My Way Kang Je-Kyu

My Way Kang Je-Kyu
Being the most expensive, and visibly so, film ever produced in Korea, commercially acclaimed director Kang Je-kyu's epic WWII gratuity-fest, My Way, is merely proof that Korean movies can be just as contrived, bloated, melodramatic and laughably clichéd as those in America, relying on the sheer awesomeness of style over substance. It's a huge movie of intense visual spectacle, taking the horrors of historical fact and manipulating them into the usual war genre tropes of brotherhood and persistence, eschewing the more modern take of despondence and futility employed on this side of the Pacific.

Framing the story with a report of a Korean man in German attire being found after the battle of Normandy, this two-and-a-half-hour gore-fest steps back to the Japanese colonization of Korea, where the Japanese grandfather of antagonist Tatsuo (Jo Odagiri) employs young Korean Jun-shik (Jang Dong-Gun) at his farm. Ultimately, both boys focus on becoming marathon runners in the Tokyo Olympics, starting a bitter rivalry that follows them into their days in the army, where Jun-shik is forced to fight with Japanese soldiers regardless of his political beliefs.
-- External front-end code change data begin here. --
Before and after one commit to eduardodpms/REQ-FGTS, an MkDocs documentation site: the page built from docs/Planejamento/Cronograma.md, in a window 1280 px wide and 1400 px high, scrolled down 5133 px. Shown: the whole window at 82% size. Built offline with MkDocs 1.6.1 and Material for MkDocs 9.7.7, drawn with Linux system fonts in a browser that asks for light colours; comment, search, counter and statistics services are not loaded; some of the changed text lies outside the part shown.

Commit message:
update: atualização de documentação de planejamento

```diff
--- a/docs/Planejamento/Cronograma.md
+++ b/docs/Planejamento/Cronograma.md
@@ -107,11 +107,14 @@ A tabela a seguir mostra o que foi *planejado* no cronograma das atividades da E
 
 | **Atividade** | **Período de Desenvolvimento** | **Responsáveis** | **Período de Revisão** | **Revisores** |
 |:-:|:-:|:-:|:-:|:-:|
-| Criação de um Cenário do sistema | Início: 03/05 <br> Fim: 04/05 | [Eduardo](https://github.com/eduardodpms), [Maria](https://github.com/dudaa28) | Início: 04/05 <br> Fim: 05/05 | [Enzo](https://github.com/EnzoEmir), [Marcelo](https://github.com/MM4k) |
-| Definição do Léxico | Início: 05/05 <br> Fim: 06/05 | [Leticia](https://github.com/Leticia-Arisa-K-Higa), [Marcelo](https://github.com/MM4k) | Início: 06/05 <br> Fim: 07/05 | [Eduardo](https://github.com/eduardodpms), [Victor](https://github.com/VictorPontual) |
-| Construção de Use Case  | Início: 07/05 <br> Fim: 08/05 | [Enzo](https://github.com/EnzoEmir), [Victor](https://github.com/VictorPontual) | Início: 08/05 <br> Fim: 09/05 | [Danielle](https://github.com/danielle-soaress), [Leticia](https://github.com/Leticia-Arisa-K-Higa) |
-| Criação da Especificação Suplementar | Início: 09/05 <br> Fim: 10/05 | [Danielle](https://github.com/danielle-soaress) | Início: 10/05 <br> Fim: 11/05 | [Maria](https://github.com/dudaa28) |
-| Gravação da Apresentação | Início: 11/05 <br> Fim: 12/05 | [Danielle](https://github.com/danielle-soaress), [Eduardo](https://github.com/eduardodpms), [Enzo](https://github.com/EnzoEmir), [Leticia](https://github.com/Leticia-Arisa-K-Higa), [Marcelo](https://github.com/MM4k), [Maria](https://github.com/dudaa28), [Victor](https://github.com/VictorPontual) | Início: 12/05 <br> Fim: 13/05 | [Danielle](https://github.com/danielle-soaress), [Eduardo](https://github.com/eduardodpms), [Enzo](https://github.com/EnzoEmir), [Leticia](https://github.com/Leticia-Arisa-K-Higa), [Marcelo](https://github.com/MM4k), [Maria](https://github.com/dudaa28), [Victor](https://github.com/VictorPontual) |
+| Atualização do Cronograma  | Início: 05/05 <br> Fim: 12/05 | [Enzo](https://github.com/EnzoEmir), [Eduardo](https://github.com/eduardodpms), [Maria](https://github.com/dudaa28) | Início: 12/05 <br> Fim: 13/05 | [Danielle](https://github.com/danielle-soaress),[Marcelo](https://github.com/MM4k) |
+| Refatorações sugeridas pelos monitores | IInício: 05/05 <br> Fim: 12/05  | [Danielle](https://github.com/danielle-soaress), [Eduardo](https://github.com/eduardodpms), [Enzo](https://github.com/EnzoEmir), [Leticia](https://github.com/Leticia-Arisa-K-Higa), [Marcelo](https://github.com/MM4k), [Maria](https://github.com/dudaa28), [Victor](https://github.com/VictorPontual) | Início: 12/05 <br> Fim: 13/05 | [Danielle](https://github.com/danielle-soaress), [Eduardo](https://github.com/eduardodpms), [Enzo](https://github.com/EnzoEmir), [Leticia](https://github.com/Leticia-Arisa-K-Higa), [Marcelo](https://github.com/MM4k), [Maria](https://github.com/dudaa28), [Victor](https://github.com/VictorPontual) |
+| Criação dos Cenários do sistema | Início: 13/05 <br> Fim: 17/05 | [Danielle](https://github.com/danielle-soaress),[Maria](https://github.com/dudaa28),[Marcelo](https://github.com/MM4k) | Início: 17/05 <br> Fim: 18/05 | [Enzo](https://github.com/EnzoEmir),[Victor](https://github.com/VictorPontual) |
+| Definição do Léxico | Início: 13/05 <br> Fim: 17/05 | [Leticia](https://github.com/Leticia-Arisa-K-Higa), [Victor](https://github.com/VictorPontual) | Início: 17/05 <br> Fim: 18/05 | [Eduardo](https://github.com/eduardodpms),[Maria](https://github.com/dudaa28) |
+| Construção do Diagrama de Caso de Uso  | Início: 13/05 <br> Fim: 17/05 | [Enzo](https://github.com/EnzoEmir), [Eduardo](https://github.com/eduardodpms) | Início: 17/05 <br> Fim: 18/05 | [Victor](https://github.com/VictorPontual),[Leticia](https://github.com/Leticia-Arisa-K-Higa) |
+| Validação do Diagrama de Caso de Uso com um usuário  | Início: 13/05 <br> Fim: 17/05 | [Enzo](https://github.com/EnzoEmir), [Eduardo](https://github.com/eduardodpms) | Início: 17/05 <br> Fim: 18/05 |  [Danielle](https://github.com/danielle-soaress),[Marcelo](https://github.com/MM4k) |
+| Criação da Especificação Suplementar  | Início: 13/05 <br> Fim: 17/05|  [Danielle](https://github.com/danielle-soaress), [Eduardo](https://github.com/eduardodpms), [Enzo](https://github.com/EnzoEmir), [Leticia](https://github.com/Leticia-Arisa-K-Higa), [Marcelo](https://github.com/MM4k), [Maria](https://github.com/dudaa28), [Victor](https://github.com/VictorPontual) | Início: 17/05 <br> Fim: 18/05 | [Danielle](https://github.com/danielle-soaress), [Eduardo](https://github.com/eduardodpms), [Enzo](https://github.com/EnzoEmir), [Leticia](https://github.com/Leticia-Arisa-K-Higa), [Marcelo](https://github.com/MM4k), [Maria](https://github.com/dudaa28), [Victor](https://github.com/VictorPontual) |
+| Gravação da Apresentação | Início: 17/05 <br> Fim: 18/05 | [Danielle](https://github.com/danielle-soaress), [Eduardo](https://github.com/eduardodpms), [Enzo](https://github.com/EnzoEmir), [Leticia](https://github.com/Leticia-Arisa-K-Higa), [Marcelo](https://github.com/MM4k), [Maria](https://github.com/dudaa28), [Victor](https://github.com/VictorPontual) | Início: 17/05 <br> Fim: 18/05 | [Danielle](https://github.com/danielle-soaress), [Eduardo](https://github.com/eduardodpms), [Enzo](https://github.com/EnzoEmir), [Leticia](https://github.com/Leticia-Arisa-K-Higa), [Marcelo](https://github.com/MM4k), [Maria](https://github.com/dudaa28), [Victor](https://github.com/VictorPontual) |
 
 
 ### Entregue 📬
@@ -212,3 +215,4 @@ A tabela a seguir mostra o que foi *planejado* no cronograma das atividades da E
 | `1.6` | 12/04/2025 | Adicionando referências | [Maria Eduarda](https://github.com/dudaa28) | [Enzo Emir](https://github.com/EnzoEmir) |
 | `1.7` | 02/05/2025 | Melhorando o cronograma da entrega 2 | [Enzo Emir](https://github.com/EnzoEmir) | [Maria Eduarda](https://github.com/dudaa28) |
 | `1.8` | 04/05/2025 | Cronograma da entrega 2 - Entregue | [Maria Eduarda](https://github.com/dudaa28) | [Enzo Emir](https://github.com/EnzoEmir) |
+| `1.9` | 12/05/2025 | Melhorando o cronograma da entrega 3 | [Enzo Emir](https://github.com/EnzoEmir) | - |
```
Inevitably, Tatsuo tortures and lords his influence over the slightly more determined and focused Jun-shik, ensuring that our Korean protagonist is given ample opportunity to overcome hardship and demonstrate the sort of forgiveness necessary in humans to avoid war altogether. Amidst this overly strained thematic trajectory is an endless series of relentlessly brutal battle scenes that take full advantage of the inflated budget, with endless explosions, overhead shots and an endless supply of machinery and extras.

Men are run over by tanks, Japanese soldiers blow themselves up under Russian tanks to take them out, bodies are mangled and blown to bits, and bullets fly everywhere, ensuring a constant spray of blood. It's brutal and terrifyingly real, aside from the cheesy slow motion and occasional sequence of Jun-shik dodging bullets from a plane in an open field and surviving other illogical physical attacks, like being blown into a tank by an exploding grenade and walking around unaffected 30 seconds later.

While the battles take these soldiers from their home turf to Russia to Germany, fighting on a different side of the war each time, the actual aesthetics of the film never fail to impress, pulling out all the stops to ensure that this overly protracted story is as grandiose as possible.

It's just unfortunate that they step back to let the characters talk, seeing as they're merely one-note ciphers existing only to rehash the existing formula of the genre. (CJ Entertainment)